Supplied information:
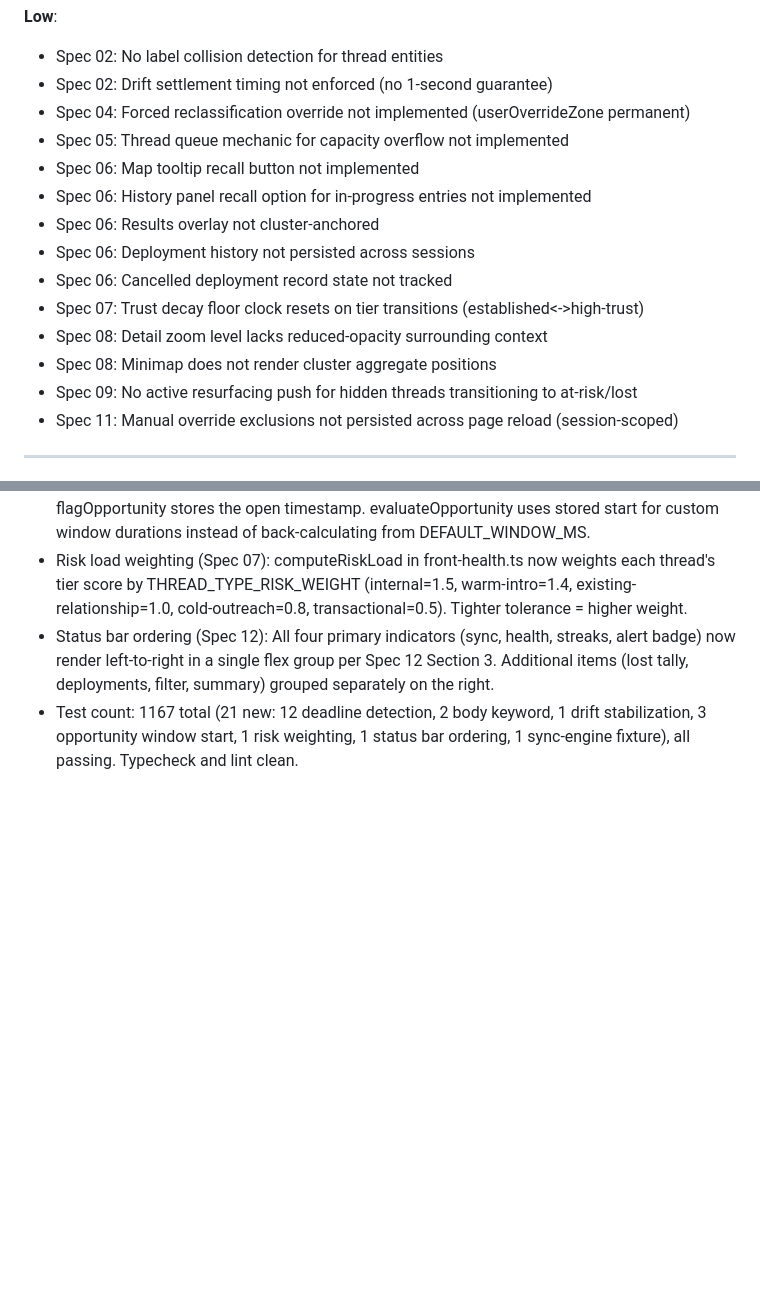
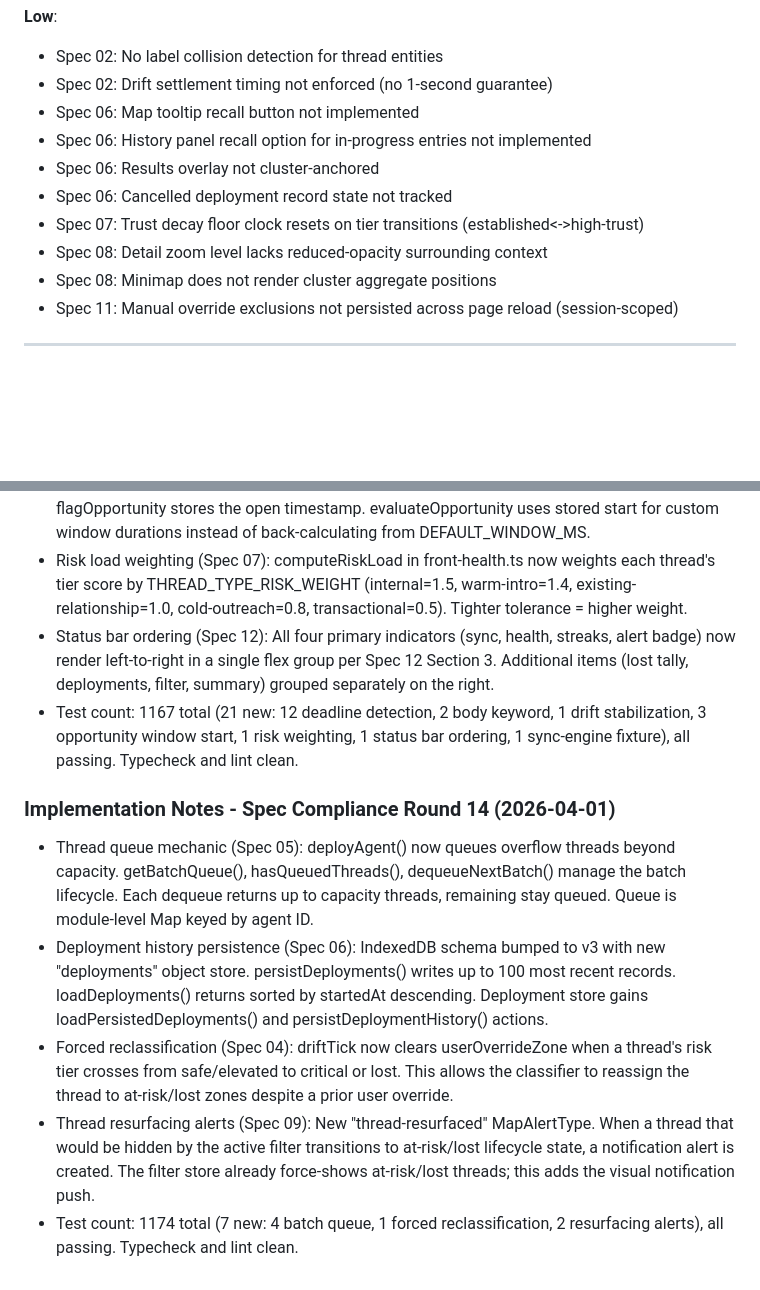
Before and after one commit to calvinbeighle/monet, a Markdown page: messagingRTS/IMPLEMENTATION_PLAN.md, 2 parts joined by grey strips. Rendered like a GitHub page; blank space fills up the shorter version.

Commit message:
docs: update implementation plan - 4 low gaps resolved, 1174 tests

```diff
--- a/messagingRTS/IMPLEMENTATION_PLAN.md
+++ b/messagingRTS/IMPLEMENTATION_PLAN.md
@@ -23,17 +23,13 @@ Greenfield project. No source code exists yet. 12 specs written in `specs/`.
 
 - Spec 02: No label collision detection for thread entities
 - Spec 02: Drift settlement timing not enforced (no 1-second guarantee)
-- Spec 04: Forced reclassification override not implemented (userOverrideZone permanent)
-- Spec 05: Thread queue mechanic for capacity overflow not implemented
 - Spec 06: Map tooltip recall button not implemented
 - Spec 06: History panel recall option for in-progress entries not implemented
 - Spec 06: Results overlay not cluster-anchored
-- Spec 06: Deployment history not persisted across sessions
 - Spec 06: Cancelled deployment record state not tracked
 - Spec 07: Trust decay floor clock resets on tier transitions (established<->high-trust)
 - Spec 08: Detail zoom level lacks reduced-opacity surrounding context
 - Spec 08: Minimap does not render cluster aggregate positions
-- Spec 09: No active resurfacing push for hidden threads transitioning to at-risk/lost
 - Spec 11: Manual override exclusions not persisted across page reload (session-scoped)
 
 ---
@@ -655,3 +651,11 @@ All specs authored. No source code exists yet. Implementation begins at 1.1.
 - Risk load weighting (Spec 07): computeRiskLoad in front-health.ts now weights each thread's tier score by THREAD_TYPE_RISK_WEIGHT (internal=1.5, warm-intro=1.4, existing-relationship=1.0, cold-outreach=0.8, transactional=0.5). Tighter tolerance = higher weight.
 - Status bar ordering (Spec 12): All four primary indicators (sync, health, streaks, alert badge) now render left-to-right in a single flex group per Spec 12 Section 3. Additional items (lost tally, deployments, filter, summary) grouped separately on the right.
 - Test count: 1167 total (21 new: 12 deadline detection, 2 body keyword, 1 drift stabilization, 3 opportunity window start, 1 risk weighting, 1 status bar ordering, 1 sync-engine fixture), all passing. Typecheck and lint clean.
+
+### Implementation Notes - Spec Compliance Round 14 (2026-04-01)
+
+- Thread queue mechanic (Spec 05): deployAgent() now queues overflow threads beyond capacity. getBatchQueue(), hasQueuedThreads(), dequeueNextBatch() manage the batch lifecycle. Each dequeue returns up to capacity threads, remaining stay queued. Queue is module-level Map keyed by agent ID.
+- Deployment history persistence (Spec 06): IndexedDB schema bumped to v3 with new "deployments" object store. persistDeployments() writes up to 100 most recent records. loadDeployments() returns sorted by startedAt descending. Deployment store gains loadPersistedDeployments() and persistDeploymentHistory() actions.
+- Forced reclassification (Spec 04): driftTick now clears userOverrideZone when a thread's risk tier crosses from safe/elevated to critical or lost. This allows the classifier to reassign the thread to at-risk/lost zones despite a prior user override.
+- Thread resurfacing alerts (Spec 09): New "thread-resurfaced" MapAlertType. When a thread that would be hidden by the active filter transitions to at-risk/lost lifecycle state, a notification alert is created. The filter store already force-shows at-risk/lost threads; this adds the visual notification push.
+- Test count: 1174 total (7 new: 4 batch queue, 1 forced reclassification, 2 resurfacing alerts), all passing. Typecheck and lint clean.
```
Also changed, not shown: other parts of messagingRTS/IMPLEMENTATION_PLAN.md (+1 -1 lines).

Your instructions: Across the records above, count each line that holds the word "override" and give only the resulting number.

Expected answer: 3